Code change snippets
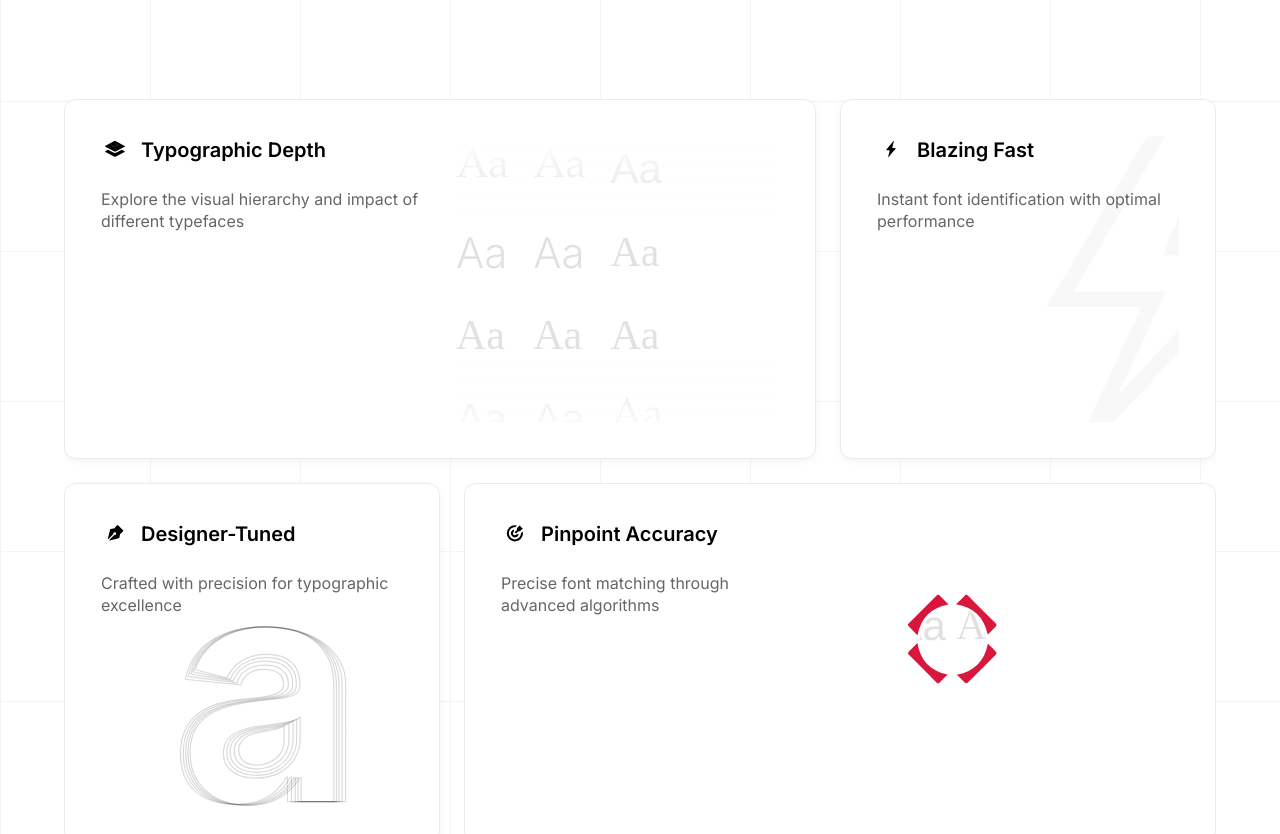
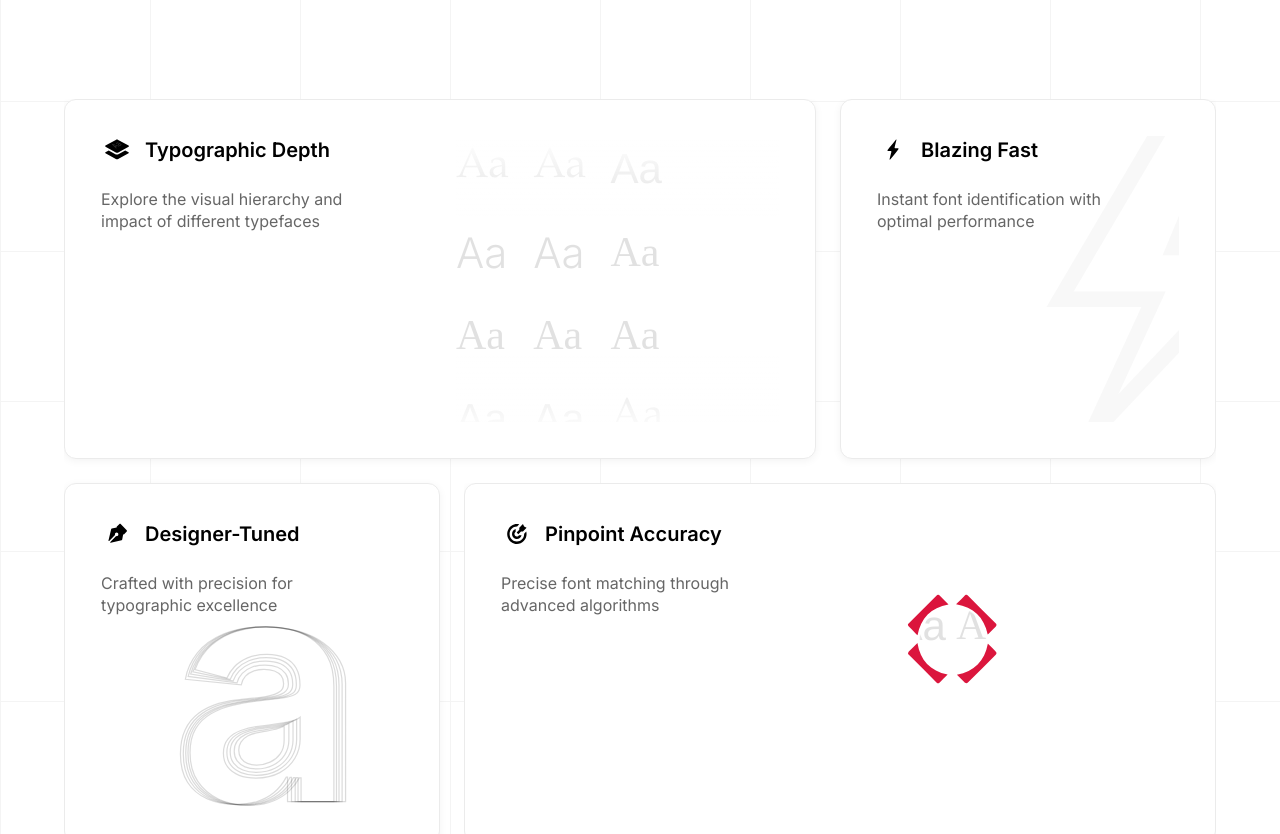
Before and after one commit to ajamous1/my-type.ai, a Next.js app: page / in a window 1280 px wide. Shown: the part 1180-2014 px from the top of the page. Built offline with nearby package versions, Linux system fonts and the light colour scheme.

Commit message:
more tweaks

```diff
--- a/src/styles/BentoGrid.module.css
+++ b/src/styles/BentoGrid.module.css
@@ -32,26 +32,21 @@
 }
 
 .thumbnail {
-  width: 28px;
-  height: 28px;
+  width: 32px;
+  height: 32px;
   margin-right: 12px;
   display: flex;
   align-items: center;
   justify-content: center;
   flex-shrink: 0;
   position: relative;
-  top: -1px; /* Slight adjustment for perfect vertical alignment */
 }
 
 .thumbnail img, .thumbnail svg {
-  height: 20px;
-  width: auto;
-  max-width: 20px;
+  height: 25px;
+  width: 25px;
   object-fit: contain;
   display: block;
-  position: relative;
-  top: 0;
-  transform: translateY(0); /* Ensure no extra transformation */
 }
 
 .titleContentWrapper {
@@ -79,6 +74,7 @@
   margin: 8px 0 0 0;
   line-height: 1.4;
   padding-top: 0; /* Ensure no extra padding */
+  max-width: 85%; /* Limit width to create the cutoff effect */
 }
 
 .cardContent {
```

→ **Work item**
Quote every entry exactly, with the pictures omitted.

→ **Written solution**
Before and after one commit to ajamous1/my-type.ai, a Next.js app: page / in a window 1280 px wide. Shown: the part 1180-2014 px from the top of the page. Built offline with nearby package versions, Linux system fonts and the light colour scheme.

Commit message:
more tweaks

```diff
--- a/src/styles/BentoGrid.module.css
+++ b/src/styles/BentoGrid.module.css
@@ -32,26 +32,21 @@
 }
 
 .thumbnail {
-  width: 28px;
-  height: 28px;
+  width: 32px;
+  height: 32px;
   margin-right: 12px;
   display: flex;
   align-items: center;
   justify-content: center;
   flex-shrink: 0;
   position: relative;
-  top: -1px; /* Slight adjustment for perfect vertical alignment */
 }
 
 .thumbnail img, .thumbnail svg {
-  height: 20px;
-  width: auto;
-  max-width: 20px;
+  height: 25px;
+  width: 25px;
   object-fit: contain;
   display: block;
-  position: relative;
-  top: 0;
-  transform: translateY(0); /* Ensure no extra transformation */
 }
 
 .titleContentWrapper {
@@ -79,6 +74,7 @@
   margin: 8px 0 0 0;
   line-height: 1.4;
   padding-top: 0; /* Ensure no extra padding */
+  max-width: 85%; /* Limit width to create the cutoff effect */
 }
 
 .cardContent {
```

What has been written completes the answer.